Assignment:
The records that follow must be reproduced in full, with every picture excluded.

Web page edit records:
● ● ● ● ● ● ●
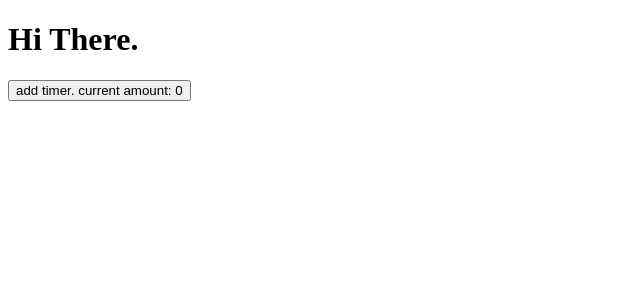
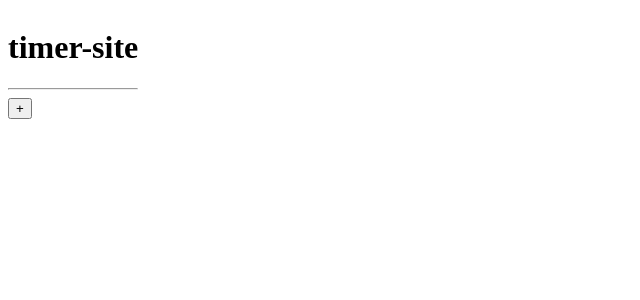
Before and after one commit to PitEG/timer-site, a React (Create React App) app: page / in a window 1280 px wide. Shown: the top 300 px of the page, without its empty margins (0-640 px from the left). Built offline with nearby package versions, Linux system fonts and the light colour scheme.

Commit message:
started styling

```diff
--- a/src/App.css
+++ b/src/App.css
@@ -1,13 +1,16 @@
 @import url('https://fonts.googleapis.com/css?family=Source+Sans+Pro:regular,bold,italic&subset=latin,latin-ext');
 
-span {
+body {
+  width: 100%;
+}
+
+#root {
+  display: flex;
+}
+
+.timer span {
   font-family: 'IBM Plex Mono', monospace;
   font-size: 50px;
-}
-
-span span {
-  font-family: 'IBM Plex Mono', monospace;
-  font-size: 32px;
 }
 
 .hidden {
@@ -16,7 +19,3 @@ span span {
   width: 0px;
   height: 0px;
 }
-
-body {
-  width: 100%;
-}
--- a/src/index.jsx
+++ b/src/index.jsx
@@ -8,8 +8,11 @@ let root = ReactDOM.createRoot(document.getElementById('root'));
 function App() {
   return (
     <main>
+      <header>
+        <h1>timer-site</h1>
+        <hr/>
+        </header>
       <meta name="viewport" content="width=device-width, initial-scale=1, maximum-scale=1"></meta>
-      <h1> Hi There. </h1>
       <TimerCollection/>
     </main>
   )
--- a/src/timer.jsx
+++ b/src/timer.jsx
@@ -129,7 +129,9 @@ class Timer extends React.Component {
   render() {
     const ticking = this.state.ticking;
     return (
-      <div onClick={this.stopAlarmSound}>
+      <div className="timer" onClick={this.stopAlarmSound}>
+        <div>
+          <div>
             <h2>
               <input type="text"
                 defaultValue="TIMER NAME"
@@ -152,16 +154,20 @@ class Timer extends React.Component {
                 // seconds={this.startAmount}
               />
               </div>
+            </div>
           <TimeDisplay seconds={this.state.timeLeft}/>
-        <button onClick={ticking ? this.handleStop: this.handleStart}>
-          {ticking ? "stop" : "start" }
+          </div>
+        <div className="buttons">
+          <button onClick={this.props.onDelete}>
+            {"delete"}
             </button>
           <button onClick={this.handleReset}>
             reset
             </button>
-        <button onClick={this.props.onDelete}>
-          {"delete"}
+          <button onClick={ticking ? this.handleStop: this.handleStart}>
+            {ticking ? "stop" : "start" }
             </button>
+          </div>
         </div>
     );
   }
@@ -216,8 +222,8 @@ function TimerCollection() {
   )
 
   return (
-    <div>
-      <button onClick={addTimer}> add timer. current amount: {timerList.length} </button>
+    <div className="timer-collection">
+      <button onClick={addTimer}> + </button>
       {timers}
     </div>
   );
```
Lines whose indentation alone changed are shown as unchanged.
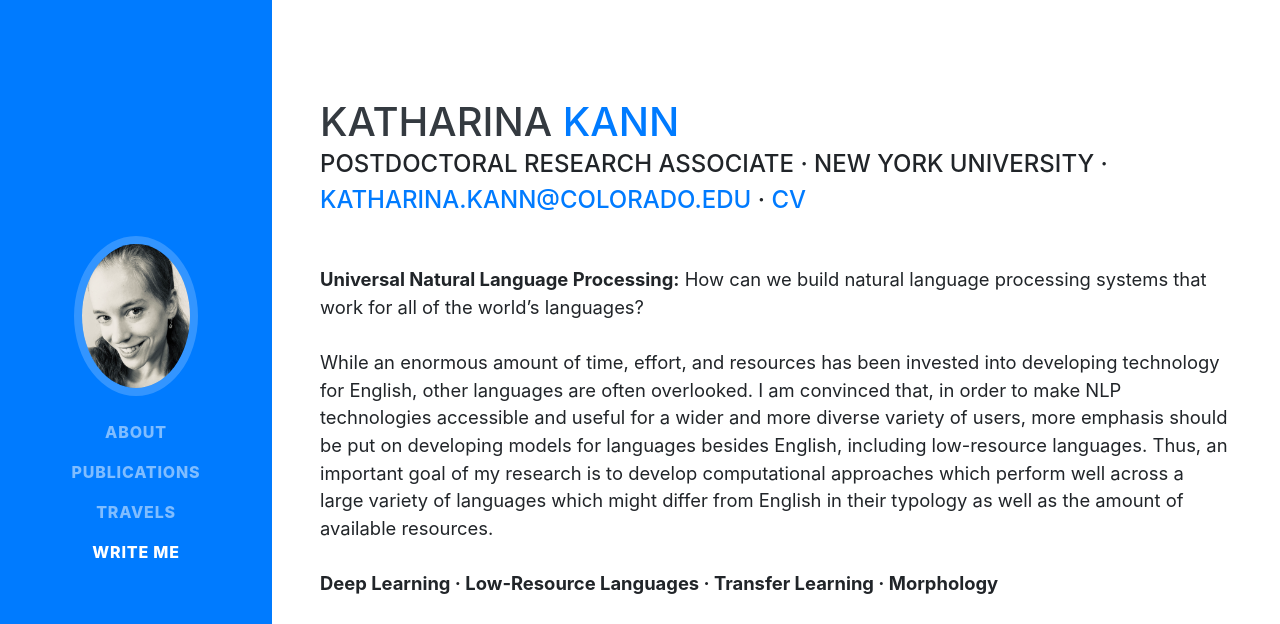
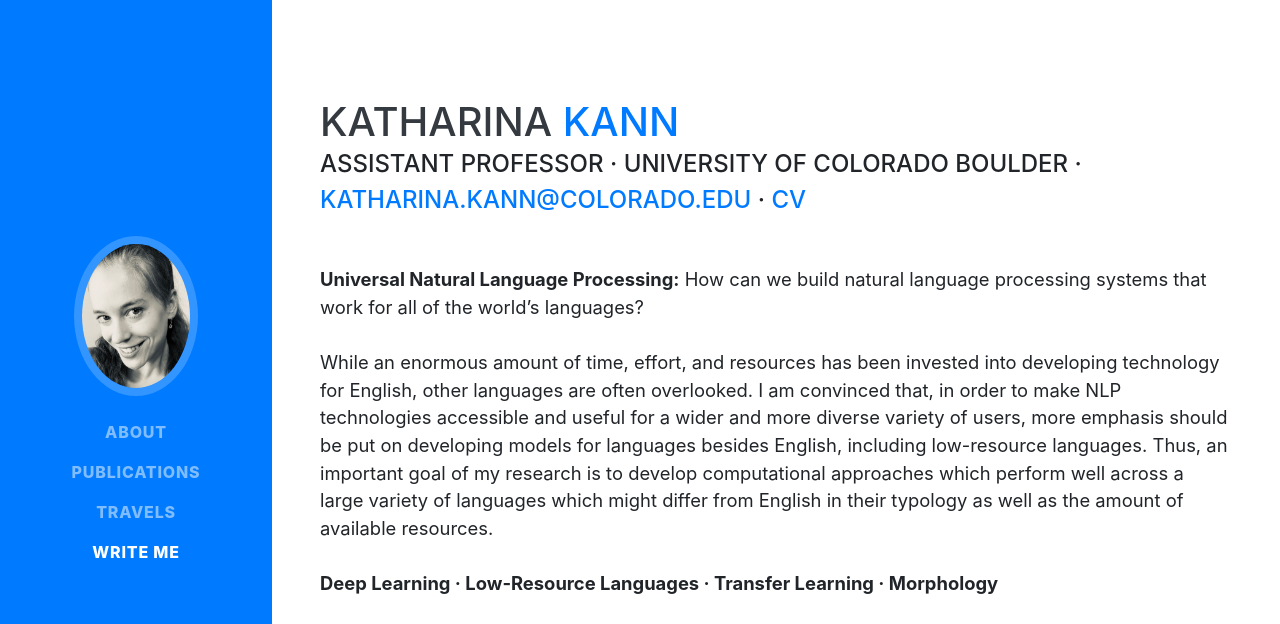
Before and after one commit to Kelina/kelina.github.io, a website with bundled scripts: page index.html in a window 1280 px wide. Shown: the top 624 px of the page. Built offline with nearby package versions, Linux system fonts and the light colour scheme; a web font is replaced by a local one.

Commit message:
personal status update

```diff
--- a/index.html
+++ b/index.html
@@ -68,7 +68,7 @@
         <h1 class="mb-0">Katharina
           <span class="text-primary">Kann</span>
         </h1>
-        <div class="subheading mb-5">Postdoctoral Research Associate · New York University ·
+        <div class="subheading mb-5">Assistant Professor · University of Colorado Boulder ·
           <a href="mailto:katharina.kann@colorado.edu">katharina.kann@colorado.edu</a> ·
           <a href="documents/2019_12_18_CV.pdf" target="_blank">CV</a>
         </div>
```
● ● ● ● ● ● ●
Reply:
Before and after one commit to PitEG/timer-site, a React (Create React App) app: page / in a window 1280 px wide. Shown: the top 300 px of the page, without its empty margins (0-640 px from the left). Built offline with nearby package versions, Linux system fonts and the light colour scheme.

Commit message:
started styling

```diff
--- a/src/App.css
+++ b/src/App.css
@@ -1,13 +1,16 @@
 @import url('https://fonts.googleapis.com/css?family=Source+Sans+Pro:regular,bold,italic&subset=latin,latin-ext');
 
-span {
+body {
+  width: 100%;
+}
+
+#root {
+  display: flex;
+}
+
+.timer span {
   font-family: 'IBM Plex Mono', monospace;
   font-size: 50px;
-}
-
-span span {
-  font-family: 'IBM Plex Mono', monospace;
-  font-size: 32px;
 }
 
 .hidden {
@@ -16,7 +19,3 @@ span span {
   width: 0px;
   height: 0px;
 }
-
-body {
-  width: 100%;
-}
--- a/src/index.jsx
+++ b/src/index.jsx
@@ -8,8 +8,11 @@ let root = ReactDOM.createRoot(document.getElementById('root'));
 function App() {
   return (
     <main>
+      <header>
+        <h1>timer-site</h1>
+        <hr/>
+        </header>
       <meta name="viewport" content="width=device-width, initial-scale=1, maximum-scale=1"></meta>
-      <h1> Hi There. </h1>
       <TimerCollection/>
     </main>
   )
--- a/src/timer.jsx
+++ b/src/timer.jsx
@@ -129,7 +129,9 @@ class Timer extends React.Component {
   render() {
     const ticking = this.state.ticking;
     return (
-      <div onClick={this.stopAlarmSound}>
+      <div className="timer" onClick={this.stopAlarmSound}>
+        <div>
+          <div>
             <h2>
               <input type="text"
                 defaultValue="TIMER NAME"
@@ -152,16 +154,20 @@ class Timer extends React.Component {
                 // seconds={this.startAmount}
               />
               </div>
+            </div>
           <TimeDisplay seconds={this.state.timeLeft}/>
-        <button onClick={ticking ? this.handleStop: this.handleStart}>
-          {ticking ? "stop" : "start" }
+          </div>
+        <div className="buttons">
+          <button onClick={this.props.onDelete}>
+            {"delete"}
             </button>
           <button onClick={this.handleReset}>
             reset
             </button>
-        <button onClick={this.props.onDelete}>
-          {"delete"}
+          <button onClick={ticking ? this.handleStop: this.handleStart}>
+            {ticking ? "stop" : "start" }
             </button>
+          </div>
         </div>
     );
   }
@@ -216,8 +222,8 @@ function TimerCollection() {
   )
 
   return (
-    <div>
-      <button onClick={addTimer}> add timer. current amount: {timerList.length} </button>
+    <div className="timer-collection">
+      <button onClick={addTimer}> + </button>
       {timers}
     </div>
   );
```
Lines whose indentation alone changed are shown as unchanged.
Before and after one commit to Kelina/kelina.github.io, a website with bundled scripts: page index.html in a window 1280 px wide. Shown: the top 624 px of the page. Built offline with nearby package versions, Linux system fonts and the light colour scheme; a web font is replaced by a local one.

Commit message:
personal status update

```diff
--- a/index.html
+++ b/index.html
@@ -68,7 +68,7 @@
         <h1 class="mb-0">Katharina
           <span class="text-primary">Kann</span>
         </h1>
-        <div class="subheading mb-5">Postdoctoral Research Associate · New York University ·
+        <div class="subheading mb-5">Assistant Professor · University of Colorado Boulder ·
           <a href="mailto:katharina.kann@colorado.edu">katharina.kann@colorado.edu</a> ·
           <a href="documents/2019_12_18_CV.pdf" target="_blank">CV</a>
         </div>
```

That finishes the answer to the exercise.